Photo: Daniel Munoz/Reuters/Corbis

Ballooning is a not-uncommon behavior of many spiders. They climb some high area and stick their butts up in the air and release silk. Then they just take off,” a retired arachnologist at the University of California, Riverside told LiveScience when it asked why millions of spiders were falling from the sky in Australia. “This is going on all around us all the time. We just don’t notice it.”

Unfortunately, it is impossible to remain oblivious to “spider ballooning” or scary spider rain or spider snow thanks to the fog of spiderwebs now coating the Southern Tablelands of Australia.

The strange phenomenon is also known as “angel hair,” since a downpour of millions of baby spiders riding silky strands of web looks very much like the sky is cloudy with a 90 percent chance of spaghetti, hold the meatballs. Farmer Ian Watson in New South Wales told Mashable that “Because they were little baby spiders, it wasn’t as freaky — if they were huntsman spiders coming down, I think I would have set fire to the place and taken off.”

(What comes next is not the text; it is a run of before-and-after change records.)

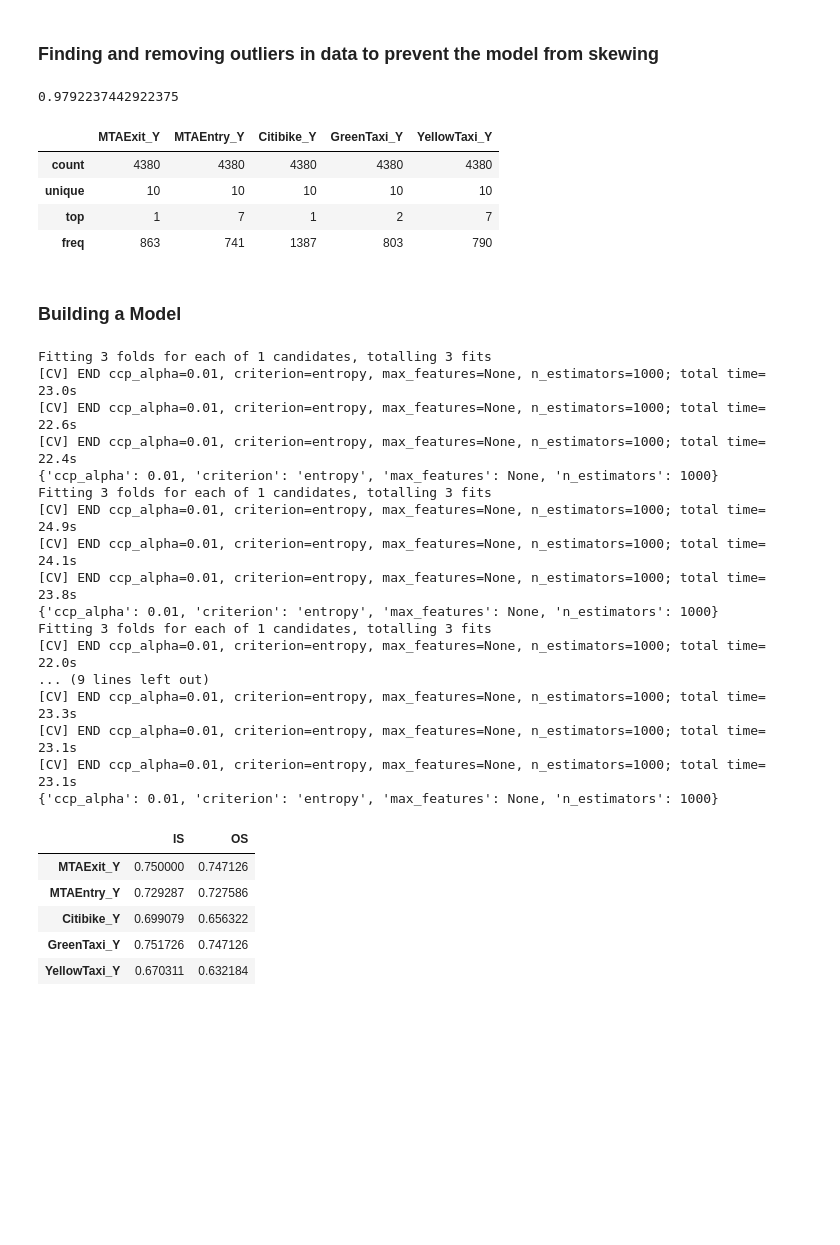
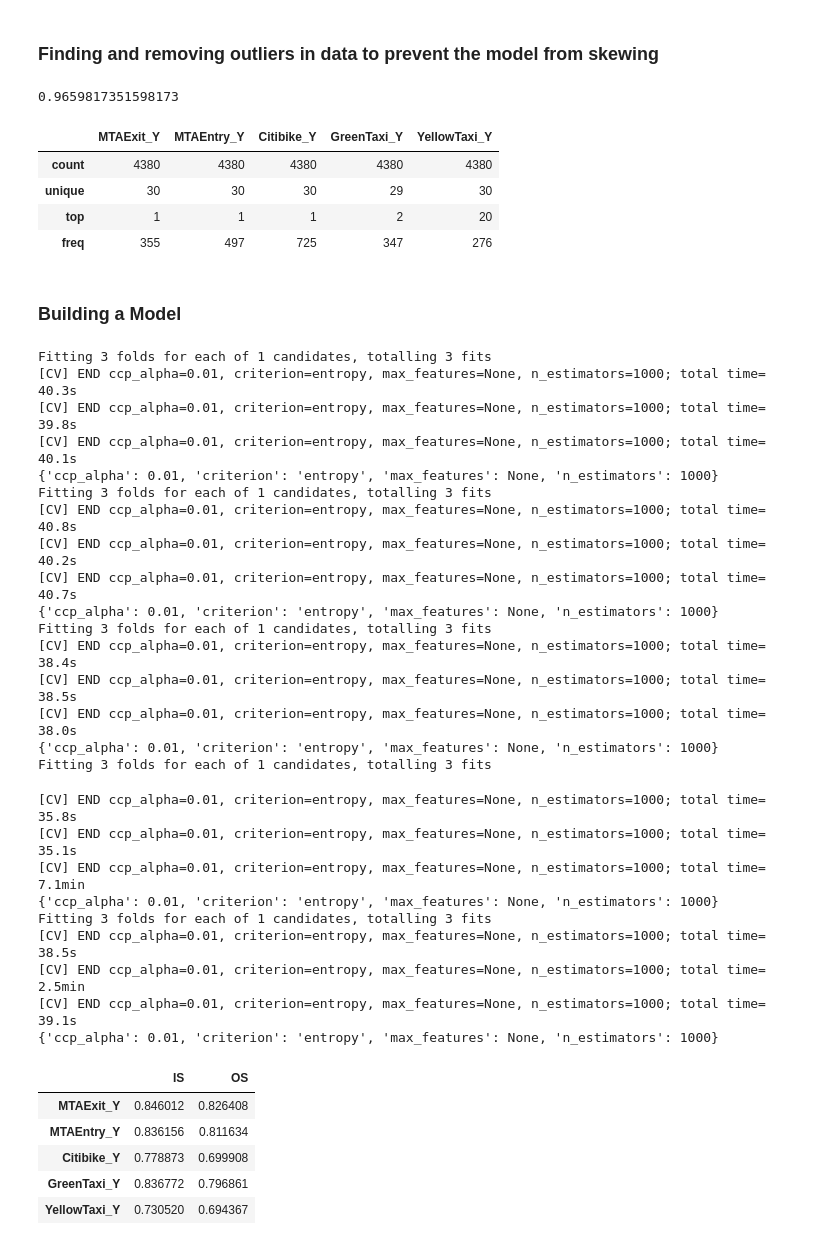
Before and after one commit to sharvari4/MLC-Project, a Jupyter notebook: ML Models- Classification Based.ipynb, the cells around one changed output. Drawn from its saved outputs; the diff is of its cells as text; code cells hidden in the pictures; blank space fills up the shorter version.

```diff
--- a/ML Models- Classification Based.ipynb
+++ b/ML Models- Classification Based.ipynb
@@ -103,7 +103,7 @@ Y.describe()
 # %%
 list_ = []
 for i in Y.columns:
-    list_.append(pd.cut(Y[i],10,labels=range(1,11)))
+    list_.append(pd.cut(Y[i],30,labels=range(1,31)))
 Y = pd.concat(list_,axis=1)
 Y.head()
 # %% [output]
@@ -144,16 +144,16 @@ Index(['index', 'temp', 'feelslike', 'dew', 'humidity', 'precip', 'precipprob',
 # %% [markdown]
 ### Creating a metric to evaluate the model
 # %%
-def evaluatemodel(y_pred,y_test,error=1):
+def evaluatemodel(y_pred,y_test,error=10):
     y_test = np.array(y_test).ravel()
-    minimum = y_test-error
-    maximum = y_test+error
+    minimum = y_test-(error)
+    maximum = y_test+(error)
     temp = (y_pred<=maximum) & (y_pred>=minimum)
     return temp.sum()/len(y_test)
 # %% [markdown]
 ### Finding and removing outliers in data to prevent the model from skewing
 # %%
-def removedensityoutliers(X_encoded,Y,factor=500):
+def removedensityoutliers(X_encoded,Y,factor=300):
     n = len(Y)//factor
     temp = Y.copy()
     anom = LocalOutlierFactor(n_neighbors=n, novelty=False)
@@ -165,12 +165,12 @@ X_Processed,Y_Processed = removedensityoutliers(X_encoded,Y)
 # %%
 X_Processed.shape[0]/X_encoded.shape[0]
 # %% [output]
-0.9792237442922375
+0.9659817351598173
 # %%
 Y.describe()
 # %% [output]
 |  | MTAExit_Y | MTAEntry_Y | Citibike_Y | GreenTaxi_Y | YellowTaxi_Y |
 | count | 4380 | 4380 | 4380 | 4380 | 4380 |
-| unique | 10 | 10 | 10 | 10 | 10 |
-| top | 1 | 7 | 1 | 2 | 7 |
-| freq | 863 | 741 | 1387 | 803 | 790 |
+| unique | 30 | 30 | 30 | 29 | 30 |
+| top | 1 | 1 | 1 | 2 | 20 |
+| freq | 355 | 497 | 725 | 347 | 276 |
@@ -192,7 +197,7 @@ def Model(Outlier_Factor = 150,error = 1):
     sgd=SGDRegressor()
 
 
-    param_grid_dtc = {'random_state':[123],'max_depth':[None],'splitter':['best'],'criterion':['gini', 'entropy'],'max_features':['auto','sqrt','log2',None],'ccp_alpha':[1e-2,1e-1,1]}
+    param_grid_dtc = {'random_state':[123],'max_depth':[None],'splitter':['best'],'criterion':['gini', 'entropy'],'max_features':['auto','sqrt','log2',None],'ccp_alpha':[1e-2,1e-3]}
     dtc=DecisionTreeClassifier()
 
 
@@ -210,7 +215,7 @@ def Model(Outlier_Factor = 150,error = 1):
     for k in Y.columns:
         X_Processed,Y_Processed = removedensityoutliers(X_encoded,Y,Outlier_Factor)
         Y_array = np.array(Y_Processed[k])
-        X_train, X_test, y_train, y_test = train_test_split(X_Processed,Y_array, test_size=0.2, random_state=123)
+        X_train, X_test, y_train, y_test = train_test_split(X_Processed,Y_array, test_size=0.25, random_state=123)
 
         #finding the best correlators from training data
         Xs = X_train.columns
@@ -251,28 +256,36 @@ def Model(Outlier_Factor = 150,error = 1):
     result['OS'] = OS
     return result
 # %%
-Model(Outlier_Factor = 150,error = 0)
+Model(Outlier_Factor = 250,error = 1)
 # %% [output]
 Fitting 3 folds for each of 1 candidates, totalling 3 fits
-[CV] END ccp_alpha=0.01, criterion=entropy, max_features=None, n_estimators=1000; total time=  23.0s
-[CV] END ccp_alpha=0.01, criterion=entropy, max_features=None, n_estimators=1000; total time=  22.6s
-[CV] END ccp_alpha=0.01, criterion=entropy, max_features=None, n_estimators=1000; total time=  22.4s
+[CV] END ccp_alpha=0.01, criterion=entropy, max_features=None, n_estimators=1000; total time=  40.3s
+[CV] END ccp_alpha=0.01, criterion=entropy, max_features=None, n_estimators=1000; total time=  39.8s
+[CV] END ccp_alpha=0.01, criterion=entropy, max_features=None, n_estimators=1000; total time=  40.1s
 {'ccp_alpha': 0.01, 'criterion': 'entropy', 'max_features': None, 'n_estimators': 1000}
 Fitting 3 folds for each of 1 candidates, totalling 3 fits
-[CV] END ccp_alpha=0.01, criterion=entropy, max_features=None, n_estimators=1000; total time=  24.9s
-[CV] END ccp_alpha=0.01, criterion=entropy, max_features=None, n_estimators=1000; total time=  24.1s
-[CV] END ccp_alpha=0.01, criterion=entropy, max_features=None, n_estimators=1000; total time=  23.8s
+[CV] END ccp_alpha=0.01, criterion=entropy, max_features=None, n_estimators=1000; total time=  40.8s
+[CV] END ccp_alpha=0.01, criterion=entropy, max_features=None, n_estimators=1000; total time=  40.2s
+[CV] END ccp_alpha=0.01, criterion=entropy, max_features=None, n_estimators=1000; total time=  40.7s
 {'ccp_alpha': 0.01, 'criterion': 'entropy', 'max_features': None, 'n_estimators': 1000}
 Fitting 3 folds for each of 1 candidates, totalling 3 fits
-[CV] END ccp_alpha=0.01, criterion=entropy, max_features=None, n_estimators=1000; total time=  22.0s
-... (9 lines left out)
-[CV] END ccp_alpha=0.01, criterion=entropy, max_features=None, n_estimators=1000; total time=  23.3s
-[CV] END ccp_alpha=0.01, criterion=entropy, max_features=None, n_estimators=1000; total time=  23.1s
-[CV] END ccp_alpha=0.01, criterion=entropy, max_features=None, n_estimators=1000; total time=  23.1s
+[CV] END ccp_alpha=0.01, criterion=entropy, max_features=None, n_estimators=1000; total time=  38.4s
+[CV] END ccp_alpha=0.01, criterion=entropy, max_features=None, n_estimators=1000; total time=  38.5s
+[CV] END ccp_alpha=0.01, criterion=entropy, max_features=None, n_estimators=1000; total time=  38.0s
 {'ccp_alpha': 0.01, 'criterion': 'entropy', 'max_features': None, 'n_estimators': 1000}
+Fitting 3 folds for each of 1 candidates, totalling 3 fits
+[CV] END ccp_alpha=0.01, criterion=entropy, max_features=None, n_estimators=1000; total time=  35.8s
+[CV] END ccp_alpha=0.01, criterion=entropy, max_features=None, n_estimators=1000; total time=  35.1s
+[CV] END ccp_alpha=0.01, criterion=entropy, max_features=None, n_estimators=1000; total time= 7.1min
+{'ccp_alpha': 0.01, 'criterion': 'entropy', 'max_features': None, 'n_estimators': 1000}
+Fitting 3 folds for each of 1 candidates, totalling 3 fits
+[CV] END ccp_alpha=0.01, criterion=entropy, max_features=None, n_estimators=1000; total time=  38.5s
+[CV] END ccp_alpha=0.01, criterion=entropy, max_features=None, n_estimators=1000; total time= 2.5min
+[CV] END ccp_alpha=0.01, criterion=entropy, max_features=None, n_estimators=1000; total time=  39.1s
+{'ccp_alpha': 0.01, 'criterion': 'entropy', 'max_features': None, 'n_estimators': 1000}
 |  | IS | OS |
-| MTAExit_Y | 0.750000 | 0.747126 |
-| MTAEntry_Y | 0.729287 | 0.727586 |
-| Citibike_Y | 0.699079 | 0.656322 |
-| GreenTaxi_Y | 0.751726 | 0.747126 |
-| YellowTaxi_Y | 0.670311 | 0.632184 |
+| MTAExit_Y | 0.846012 | 0.826408 |
+| MTAEntry_Y | 0.836156 | 0.811634 |
+| Citibike_Y | 0.778873 | 0.699908 |
+| GreenTaxi_Y | 0.836772 | 0.796861 |
+| YellowTaxi_Y | 0.730520 | 0.694367 |
```
Also changed, not shown: parts of 5 cells of this notebook.
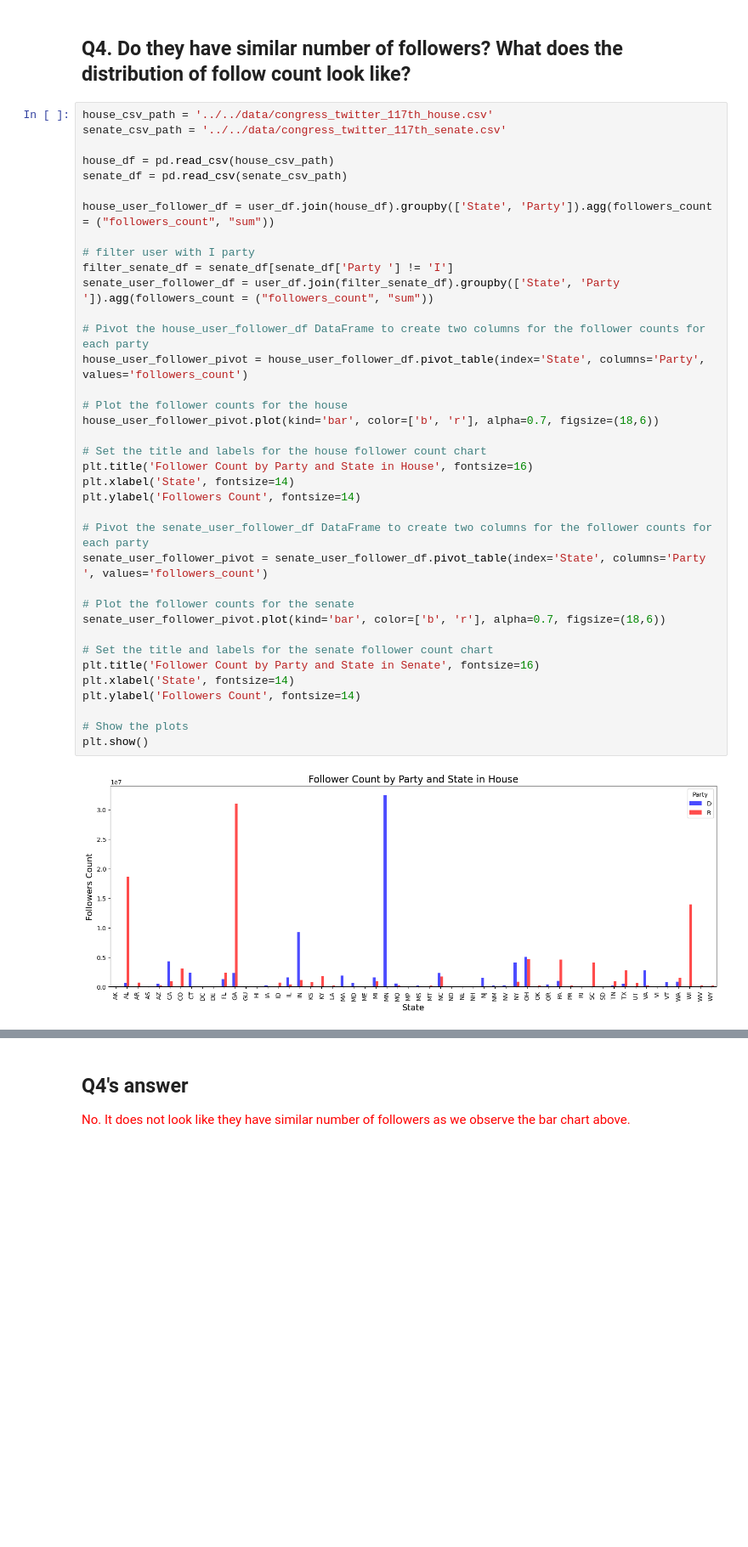
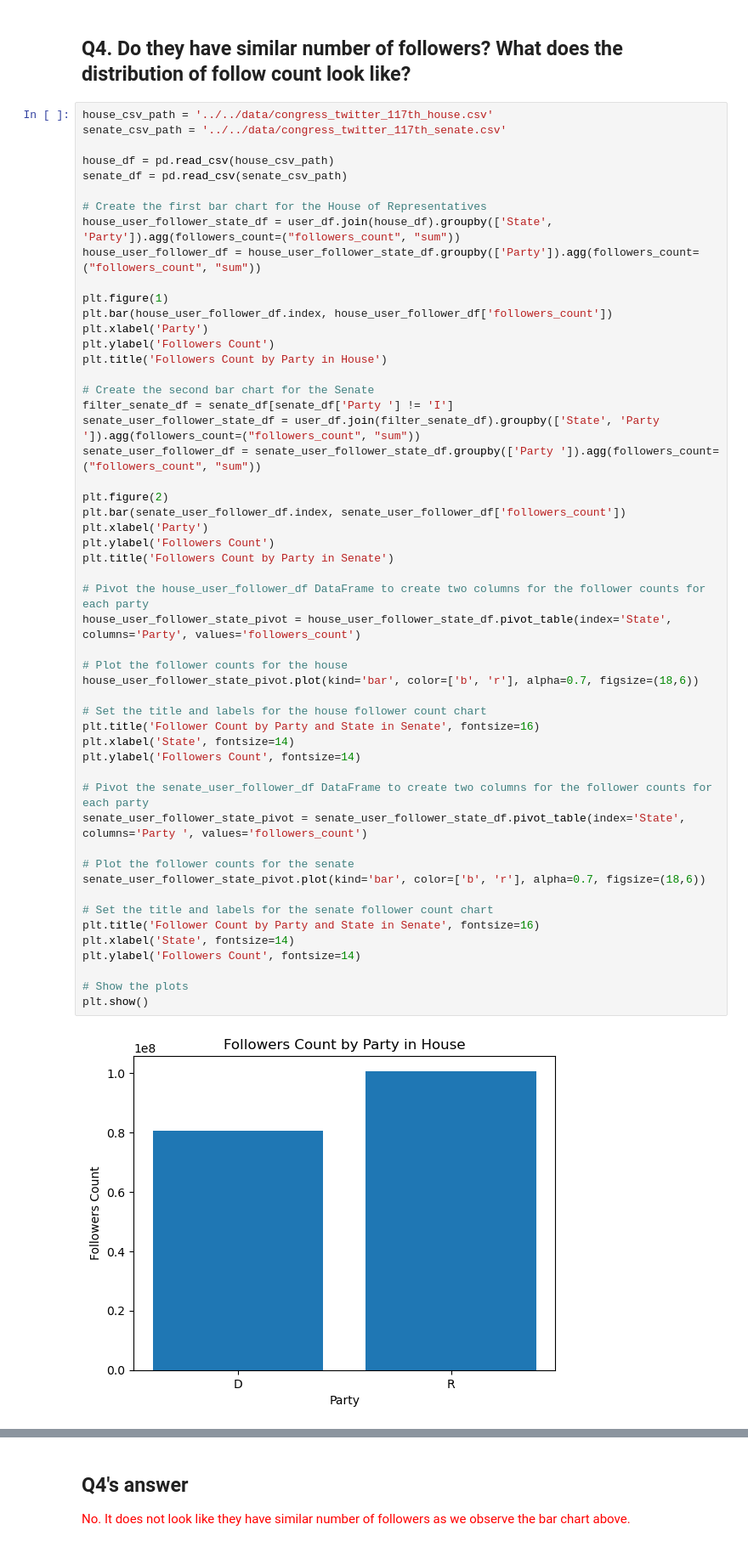
Before and after one commit to e8yes/spectrum-generator, a Jupyter notebook: src/notebook/eda.ipynb, the cells around one changed output, grey strips where cells are left out. Shown at 85% size. Cells and saved outputs as stored; diff of their text form; blank space fills up the shorter version.

```diff
--- a/src/notebook/eda.ipynb
+++ b/src/notebook/eda.ipynb
@@ -94,39 +94,54 @@ Name: count, dtype: float64
 # %%
 house_csv_path = '../../data/congress_twitter_117th_house.csv'
 senate_csv_path = '../../data/congress_twitter_117th_senate.csv'
 
 house_df = pd.read_csv(house_csv_path)
 senate_df = pd.read_csv(senate_csv_path)
 
-house_user_follower_df = user_df.join(house_df).groupby(['State', 'Party']).agg(followers_count = ("followers_count", "sum"))
+# Create the first bar chart for the House of Representatives
+house_user_follower_state_df = user_df.join(house_df).groupby(['State', 'Party']).agg(followers_count=("followers_count", "sum"))
+house_user_follower_df = house_user_follower_state_df.groupby(['Party']).agg(followers_count=("followers_count", "sum"))
 
-# filter user with I party
+plt.figure(1)
+plt.bar(house_user_follower_df.index, house_user_follower_df['followers_count'])
+plt.xlabel('Party')
+plt.ylabel('Followers Count')
+plt.title('Followers Count by Party in House')
+
+# Create the second bar chart for the Senate
 filter_senate_df = senate_df[senate_df['Party '] != 'I']
-senate_user_follower_df = user_df.join(filter_senate_df).groupby(['State', 'Party ']).agg(followers_count = ("followers_count", "sum"))
+senate_user_follower_state_df = user_df.join(filter_senate_df).groupby(['State', 'Party ']).agg(followers_count=("followers_count", "sum"))
+senate_user_follower_df = senate_user_follower_state_df.groupby(['Party ']).agg(followers_count=("followers_count", "sum"))
+
+plt.figure(2)
+plt.bar(senate_user_follower_df.index, senate_user_follower_df['followers_count'])
+plt.xlabel('Party')
+plt.ylabel('Followers Count')
+plt.title('Followers Count by Party in Senate')
 
 # Pivot the house_user_follower_df DataFrame to create two columns for the follower counts for each party
-house_user_follower_pivot = house_user_follower_df.pivot_table(index='State', columns='Party', values='followers_count')
+house_user_follower_state_pivot = house_user_follower_state_df.pivot_table(index='State', columns='Party', values='followers_count')
 
 # Plot the follower counts for the house
-house_user_follower_pivot.plot(kind='bar', color=['b', 'r'], alpha=0.7, figsize=(18,6))
+house_user_follower_state_pivot.plot(kind='bar', color=['b', 'r'], alpha=0.7, figsize=(18,6))
 
 # Set the title and labels for the house follower count chart
-plt.title('Follower Count by Party and State in House', fontsize=16)
+plt.title('Follower Count by Party and State in Senate', fontsize=16)
 plt.xlabel('State', fontsize=14)
 plt.ylabel('Followers Count', fontsize=14)
 
 # Pivot the senate_user_follower_df DataFrame to create two columns for the follower counts for each party
-senate_user_follower_pivot = senate_user_follower_df.pivot_table(index='State', columns='Party ', values='followers_count')
+senate_user_follower_state_pivot = senate_user_follower_state_df.pivot_table(index='State', columns='Party ', values='followers_count')
 
 # Plot the follower counts for the senate
-senate_user_follower_pivot.plot(kind='bar', color=['b', 'r'], alpha=0.7, figsize=(18,6))
+senate_user_follower_state_pivot.plot(kind='bar', color=['b', 'r'], alpha=0.7, figsize=(18,6))
 
 # Set the title and labels for the senate follower count chart
 plt.title('Follower Count by Party and State in Senate', fontsize=16)
 plt.xlabel('State', fontsize=14)
 plt.ylabel('Followers Count', fontsize=14)
 
 # Show the plots
 plt.show()
 # %% [output]
-[figure, old version]
+[figure, new version]
```
Also changed, not shown: parts of 1 cell of this notebook.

Watson quickly posted news of the spider rain to his community Facebook page. “Someone call a scientist!” he begged, according to the Sydney Morning Herald. 

Apparently spider rain is a weather event that happens several times a year in Australia — and elsewhere. In 2007, a few oak trees in a state park in Texas were engulfed by spiderwebs; scientists wondered if ballooning was to blame for the “awe and revulsion” inspiring sight. Dr. H.C. McCook told Captain George H. Dodge’s spider-rain story in Harper’s Magazine in 1904. He was sailing on the eastern coast on South America in March 1882, 200 miles from land, and “his ship was covered with innumerable spider webs.”

‘The spiders seemed like elongated balls,’ said the Captain, ‘with a sort of umbrella canopy above them … it is not unusual for birds to be blown out to sea. How much easier for a spider, provided he has the means to keep himself suspended in the air!’”

However, the spiders don’t usually all land at once, blanketing the landscape in what looks a lot like a mixture of marshmallow Fluff and pillow stuffing, which frightened locals a bit.

Retiree Keith Basterfield has been keeping meticulous records of the annual spider-rain patterns, and wants anyone who might have gotten some falling web in their beard or piled up in their yard to give him a call, according to the Goulburn Post.

Correction: An earlier version of this story had farmer Ian Watson’s name listed as Ian Walker.